# Basis

• May 21st 2009, 10:29 PM
Roam
Basis
Hi!

I don't understand how we can answer the following question.

How do we: extend the linearly independent set {(1,1,1,1,1),(1,2,3,4,5)} to form a basis for $R^5$ ?

Any help is appreciated.
• May 21st 2009, 11:28 PM
scorpion007
Find 3 more linearly independent vectors to form a basis for $R^5$. (You are given 2).

Recall that it is sufficient to find $n$ linearly independent vectors to form a basis for $R^n$.
• May 22nd 2009, 11:08 AM
Roam
Quote:

Originally Posted by scorpion007
Find 3 more linearly independent vectors to form a basis for $R^5$. (You are given 2).

Recall that it is sufficient to find $n$ linearly independent vectors to form a basis for $R^n$.

I'm not sure how to find thse vectors in $R^5$...
Would 'any' vector do? I mean can I use {(5,4,3,2,1),(6,7,8,9,1),(2,5,8,4,6)} for instance?
• May 22nd 2009, 11:23 AM
Isomorphism
Quote:

Originally Posted by Roam
I'm not sure how to find thse vectors in $R^5$...
Would 'any' vector do? I mean can I use {(5,4,3,2,1),(6,7,8,9,1),(2,5,8,4,6)} for instance?

Sure, IF you can prove all the 5 together are linearly independent (Smirk)

Can you?
• May 22nd 2009, 11:38 AM
SydneyBristow
Well the most simple basis to R^5
is the following 5 vectors because they are all linearly independant.

(1,0,0,0,0)
(0,1,0,0,0)
(0,0,1,0,0)
(0,0,0,1,0)
(0,0,0,0,1)

You have two vectors, you need 3 more that are linearly independant.

You can just easily use 3 of those or if you want to find more vectors you can u can just do trial and error.

The vectors you listed are probably linear combinations of the other vectors. You can check that by doing

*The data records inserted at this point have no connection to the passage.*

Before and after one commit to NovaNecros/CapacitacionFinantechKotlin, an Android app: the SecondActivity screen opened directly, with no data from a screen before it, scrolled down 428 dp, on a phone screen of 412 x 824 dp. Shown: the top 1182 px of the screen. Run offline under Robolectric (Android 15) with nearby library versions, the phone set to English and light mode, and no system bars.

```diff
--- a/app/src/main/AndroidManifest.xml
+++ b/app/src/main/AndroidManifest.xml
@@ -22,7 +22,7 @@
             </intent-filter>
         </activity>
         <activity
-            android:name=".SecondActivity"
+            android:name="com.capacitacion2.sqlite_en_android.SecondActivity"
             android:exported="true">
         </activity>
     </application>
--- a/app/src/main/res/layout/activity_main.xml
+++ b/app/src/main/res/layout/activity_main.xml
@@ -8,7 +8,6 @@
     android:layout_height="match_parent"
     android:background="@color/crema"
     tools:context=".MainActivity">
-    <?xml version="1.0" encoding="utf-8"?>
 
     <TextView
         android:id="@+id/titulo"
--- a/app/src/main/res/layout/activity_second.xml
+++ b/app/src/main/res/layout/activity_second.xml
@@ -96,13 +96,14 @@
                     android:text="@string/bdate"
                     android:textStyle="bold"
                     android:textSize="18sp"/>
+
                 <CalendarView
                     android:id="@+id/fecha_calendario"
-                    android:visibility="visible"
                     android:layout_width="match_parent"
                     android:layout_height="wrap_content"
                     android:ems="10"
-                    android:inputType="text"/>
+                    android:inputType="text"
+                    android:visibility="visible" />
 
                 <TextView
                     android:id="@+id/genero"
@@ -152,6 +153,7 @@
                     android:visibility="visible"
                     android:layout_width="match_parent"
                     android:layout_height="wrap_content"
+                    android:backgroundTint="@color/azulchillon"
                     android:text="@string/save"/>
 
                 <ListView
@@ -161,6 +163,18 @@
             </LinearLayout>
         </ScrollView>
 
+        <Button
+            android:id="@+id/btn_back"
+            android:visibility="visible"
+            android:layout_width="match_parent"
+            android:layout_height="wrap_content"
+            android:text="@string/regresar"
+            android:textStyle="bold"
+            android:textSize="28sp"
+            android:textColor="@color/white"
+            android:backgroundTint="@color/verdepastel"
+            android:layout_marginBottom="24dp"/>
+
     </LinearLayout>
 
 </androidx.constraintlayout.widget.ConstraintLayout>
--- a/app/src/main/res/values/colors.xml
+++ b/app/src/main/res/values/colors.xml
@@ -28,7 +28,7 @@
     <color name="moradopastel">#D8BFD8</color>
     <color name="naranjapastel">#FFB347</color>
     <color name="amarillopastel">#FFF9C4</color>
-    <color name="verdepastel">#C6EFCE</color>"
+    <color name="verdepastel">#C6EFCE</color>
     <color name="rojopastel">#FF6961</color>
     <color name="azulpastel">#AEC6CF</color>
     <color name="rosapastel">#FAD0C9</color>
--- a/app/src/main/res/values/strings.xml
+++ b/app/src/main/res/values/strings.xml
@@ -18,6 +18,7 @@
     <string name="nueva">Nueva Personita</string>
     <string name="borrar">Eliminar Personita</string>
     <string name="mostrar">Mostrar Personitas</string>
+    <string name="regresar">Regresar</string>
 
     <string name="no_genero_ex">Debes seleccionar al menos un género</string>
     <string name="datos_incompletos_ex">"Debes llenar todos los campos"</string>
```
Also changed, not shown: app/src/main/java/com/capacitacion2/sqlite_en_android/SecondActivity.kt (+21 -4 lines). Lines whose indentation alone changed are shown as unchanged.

v5= c1v1+c2v2+c3v3+c4v4

Usually if the vector contains a 0 component it is independant to a vector with numbers bc the c value would have to be 0 to make the vector 0 and if that happens it is unlikely to be a linear combination of the other vectors unless the other vectors have 0 in the same place.
• May 22nd 2009, 07:41 PM
Roam
Okay, so can I just add the vectors {(0,0,1,0,0),(0,0,0,1,0),(0,0,0,0,1)} to the set in order to extend the linearly independent set {(1,1,1,1,1),(1,2,3,4,5)} to form a basis for $R^5$?

To find out whether these vectors are linearly independent together I must test them. So, for scalars $c_{1},c_{2},c_{3},c_{4},c_{5} \in R$, in the linear combination:

$c_{1} (1,1,1,1,1) + c_{2}(1,2,3,4,5) + c_{3} (0,0,1,0,0) + c_{4}(0,0,0,1,0) + c_{5}(0,0,0,0,1)$

There can only be one solution to the scalars, $c_{1},c_{2},c_{3},c_{4},c_{5} = 0$

I know the answer to this question isn't unique but is my answer correct? Is this a right set (and a basis for $R^5$)?
• May 22nd 2009, 08:56 PM
scorpion007
Yes. (You can verify it by solving the system you mentioned)